How to Identify and Prioritize Technology Gaps

How to Identify and Prioritize Technology Gaps

It’s road construction season in Northeast Ohio!  I live near a massive widening project that’s halfway to a 4-year completion goal.  It can be inconvenient, but I’m already experiencing the positives, including fewer backups and smoother roads.  Your IT is similar.  As systems age and technology advances, weaknesses and gaps become more apparent.  Your IT provider can help you identify and prioritize the technology gaps in your business to fit your needs and budget.

How to Identify Technology Gaps

Why do you need a technology gap assessment?  You may need to meet:

  • cyberliability insurance requirements
  • goals for your organization’s growth
  • your customers’ vendor IT security requirements
  • regulatory compliance requirements
  • best-practice IT standards to protect your customers’ data as well as your own.

This is the time to be honest about how your IT is functioning now.  What works?  What’s frustrating?  Can your current IT meet the demands of your business goals?  How are outside changes (such as software end-of-life) going to have an impact?
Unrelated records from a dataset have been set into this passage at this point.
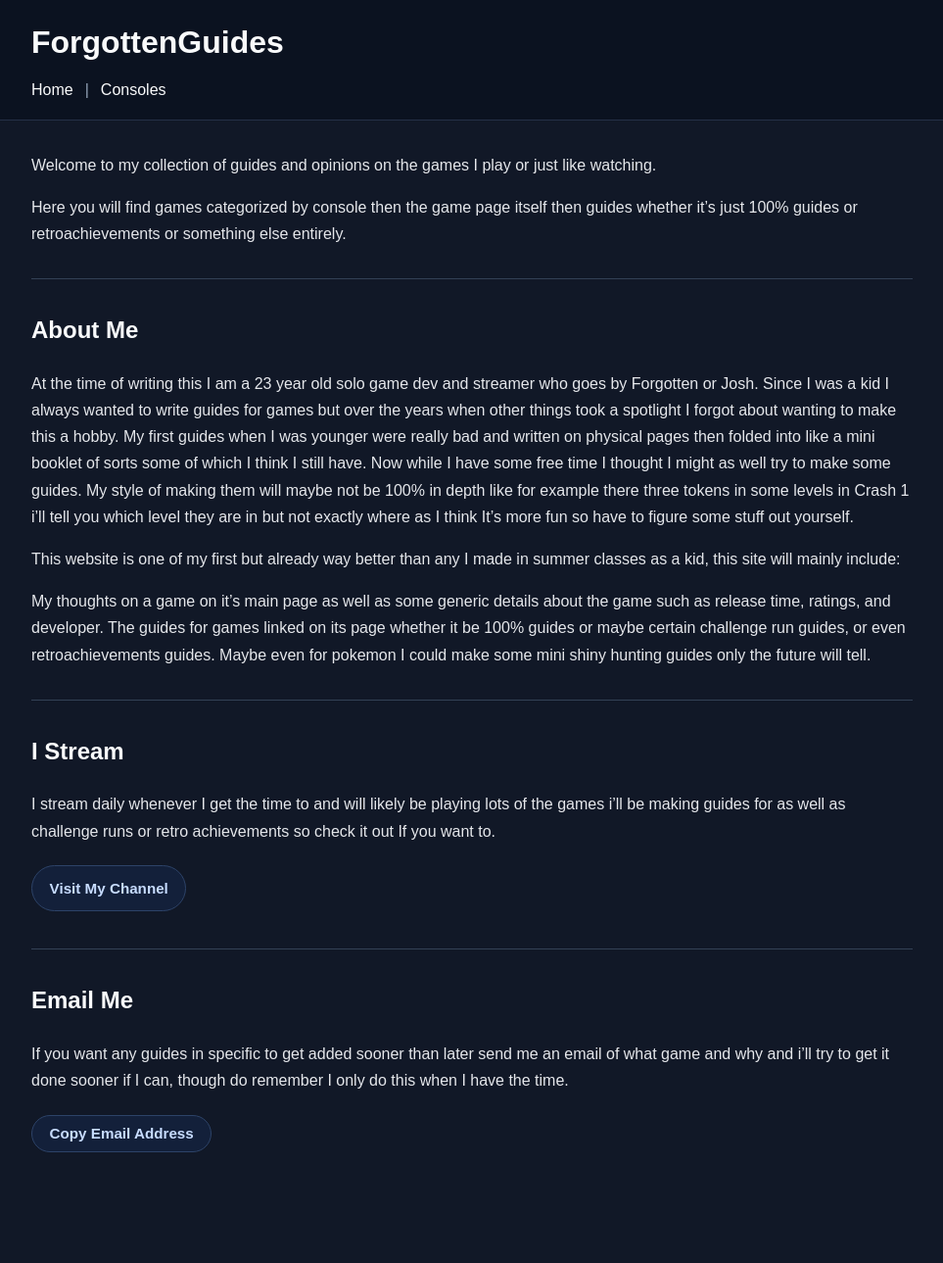
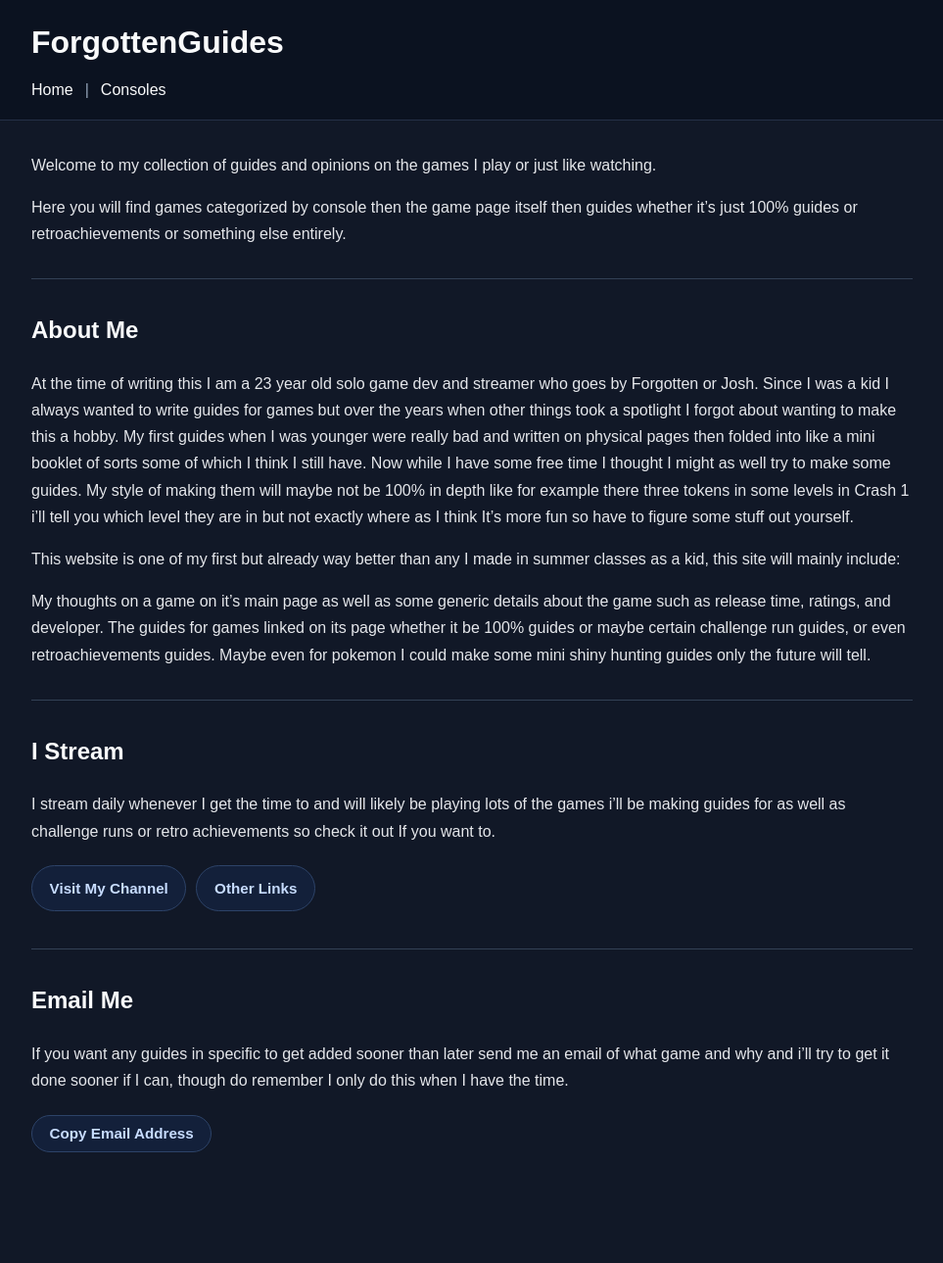
Before and after one commit to ForgottenGem/ForgottenGuides, a Jekyll site: the page built from index.md, in a window 1280 px wide. Shown: the whole page at 98% size, without its empty margins (158-1121 px from the left). Built offline with Jekyll 4.4.1, drawn with Linux system fonts in a browser that asks for light colours.

Commit message:
Update index.md

```diff
--- a/index.md
+++ b/index.md
@@ -30,6 +30,12 @@ I stream daily whenever I get the time to and will likely be playing lots of the
    rel="noopener">
    Visit My Channel
 </a>
+<a class="button-link"
+   href="linktr.ee/ForgottenGem"
+   target="_blank"
+   rel="noopener">
+   Other Links
+</a>
 
 ---
 
```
Your network diagram, asset inventory, security assessments and software summary will also come in handy during your review.  You may find the gaps are relatively easy to close, or you may need to create a multi-year plan.

Why You Should Prioritize 

Refreshing an entire IT infrastructure at once is rarely practical — both financially and in terms of user experience.  Plus, one improvement often builds on another, so it makes sense to work in stages.

Prioritizing technology gaps helps you:

  • fix the most critical gaps immediately. These will generally relate to cybersecurity.
  • make reasonable and attainable budget decisions. Make sure that every IT dollar you spend today will continue to serve you well in the future.
  • improve control over transformation and upgrade. Logical and orderly upgrades ensure everything runs smoothly.
  • avoid overburdening key stakeholders. Let’s face it – learning new systems can be time-consuming and frustrating.  Make it as easy as possible for your employees and clients to adjust.

Use the “Red, Yellow, Green” Approach

In the IT world, red lights are generally “bad” and green lights are “good”.  (It would be great to have a yellow “caution” before something turns red – maybe someday.)  It makes sense to take a similar approach to categorizing gaps or vulnerabilities based on their severity.  Some actions will need to be taken immediately and some may be rolled out over several years.

Before you begin, be aware of these hazards as you work with your IT advisor to set the priorities:

  • Overlooking urgent issues
  • Allocating budget to less critical problems
  • Leaving backdoors open to threat actors
  • Hampering employee productivity

Red vulnerabilities are most severe and should be addressed as quickly as possible, including:

  • Failing backups
  • Attempted and successful logins by users marked as former employees or third parties
  • Unsecured remote connectivity
  • Outdated anti-virus/anti-malware

Yellow vulnerabilities should be on your radar but can wait until the highest priority gaps are addressed:

Green vulnerabilities are the least critical but still important, including:

  • Computers with operating systems nearing their extended support
  • Persistent on-premises sync issues
  • More administrative access than is required to perform essential duties
  • Accounts with passwords set to “never expire”
  • No password managers in use

Technology changes rapidly, and every organization likely has at least one gap.  Your IT provider can make it easier for you with regular planning and budgeting advice.  You may not need a 4-year improvement plan like the road construction near my home, but don’t wait to close the gaps that will improve your security and efficiency.

To talk about identifying and prioritizing the technology gaps in your business, contact us!